* **Exercise**:
Search for the word "winner" in the entries. Each line that holds it should be copied.

** Supplied data follows **

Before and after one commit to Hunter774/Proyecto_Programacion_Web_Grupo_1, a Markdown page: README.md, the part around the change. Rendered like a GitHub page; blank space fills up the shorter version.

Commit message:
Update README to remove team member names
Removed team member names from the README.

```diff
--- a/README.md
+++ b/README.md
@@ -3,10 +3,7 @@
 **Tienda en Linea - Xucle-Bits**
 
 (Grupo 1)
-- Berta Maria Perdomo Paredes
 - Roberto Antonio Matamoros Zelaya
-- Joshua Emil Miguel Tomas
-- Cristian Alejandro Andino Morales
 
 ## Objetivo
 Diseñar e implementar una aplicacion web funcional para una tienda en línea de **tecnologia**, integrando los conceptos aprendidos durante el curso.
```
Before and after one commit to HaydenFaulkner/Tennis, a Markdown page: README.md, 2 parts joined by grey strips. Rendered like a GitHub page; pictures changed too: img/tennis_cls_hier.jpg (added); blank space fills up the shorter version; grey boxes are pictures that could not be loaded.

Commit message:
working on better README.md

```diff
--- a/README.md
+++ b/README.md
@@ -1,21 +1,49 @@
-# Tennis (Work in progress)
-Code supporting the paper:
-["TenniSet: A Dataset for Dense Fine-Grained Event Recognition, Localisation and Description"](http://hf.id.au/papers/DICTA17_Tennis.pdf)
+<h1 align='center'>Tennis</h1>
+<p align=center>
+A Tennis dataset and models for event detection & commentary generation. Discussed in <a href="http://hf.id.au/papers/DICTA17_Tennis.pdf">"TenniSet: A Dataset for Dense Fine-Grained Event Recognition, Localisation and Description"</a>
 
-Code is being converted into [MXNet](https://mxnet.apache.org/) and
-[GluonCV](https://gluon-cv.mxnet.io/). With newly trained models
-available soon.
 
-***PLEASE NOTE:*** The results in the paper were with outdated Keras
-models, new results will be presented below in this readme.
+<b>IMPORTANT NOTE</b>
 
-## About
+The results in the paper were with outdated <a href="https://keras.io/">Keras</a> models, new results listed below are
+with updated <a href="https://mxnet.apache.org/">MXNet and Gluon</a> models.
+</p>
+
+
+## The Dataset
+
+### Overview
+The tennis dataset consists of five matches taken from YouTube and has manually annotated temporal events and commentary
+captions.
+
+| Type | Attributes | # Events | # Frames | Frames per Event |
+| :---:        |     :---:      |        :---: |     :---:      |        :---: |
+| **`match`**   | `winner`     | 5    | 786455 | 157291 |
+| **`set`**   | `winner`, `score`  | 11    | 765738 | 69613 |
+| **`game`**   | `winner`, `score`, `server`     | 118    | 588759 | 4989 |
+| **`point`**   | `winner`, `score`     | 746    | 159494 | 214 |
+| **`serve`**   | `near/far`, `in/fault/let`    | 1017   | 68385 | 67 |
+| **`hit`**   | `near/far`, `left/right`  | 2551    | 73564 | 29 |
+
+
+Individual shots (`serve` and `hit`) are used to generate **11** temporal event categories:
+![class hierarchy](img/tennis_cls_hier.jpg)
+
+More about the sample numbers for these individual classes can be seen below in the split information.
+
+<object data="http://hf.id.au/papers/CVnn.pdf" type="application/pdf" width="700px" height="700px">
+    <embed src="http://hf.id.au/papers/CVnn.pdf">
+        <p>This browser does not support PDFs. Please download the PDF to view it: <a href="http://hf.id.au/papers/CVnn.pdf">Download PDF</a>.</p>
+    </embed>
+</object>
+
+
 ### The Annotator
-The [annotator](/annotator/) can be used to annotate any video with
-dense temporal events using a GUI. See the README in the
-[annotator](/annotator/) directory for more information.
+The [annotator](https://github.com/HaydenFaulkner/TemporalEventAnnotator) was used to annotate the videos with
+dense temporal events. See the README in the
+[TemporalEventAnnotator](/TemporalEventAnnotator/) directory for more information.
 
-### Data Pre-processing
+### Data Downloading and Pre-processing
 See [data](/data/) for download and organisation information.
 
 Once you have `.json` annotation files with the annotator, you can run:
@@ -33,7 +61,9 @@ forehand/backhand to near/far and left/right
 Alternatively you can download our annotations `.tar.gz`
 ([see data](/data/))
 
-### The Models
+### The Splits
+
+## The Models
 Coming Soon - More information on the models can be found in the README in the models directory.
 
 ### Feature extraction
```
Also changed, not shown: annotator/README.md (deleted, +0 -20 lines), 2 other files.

** End of Supplied data **

* **Problem solution**:
+| **`match`**   | `winner`     | 5    | 786455 | 157291 |
+| **`set`**   | `winner`, `score`  | 11    | 765738 | 69613 |
+| **`game`**   | `winner`, `score`, `server`     | 118    | 588759 | 4989 |
+| **`point`**   | `winner`, `score`     | 746    | 159494 | 214 |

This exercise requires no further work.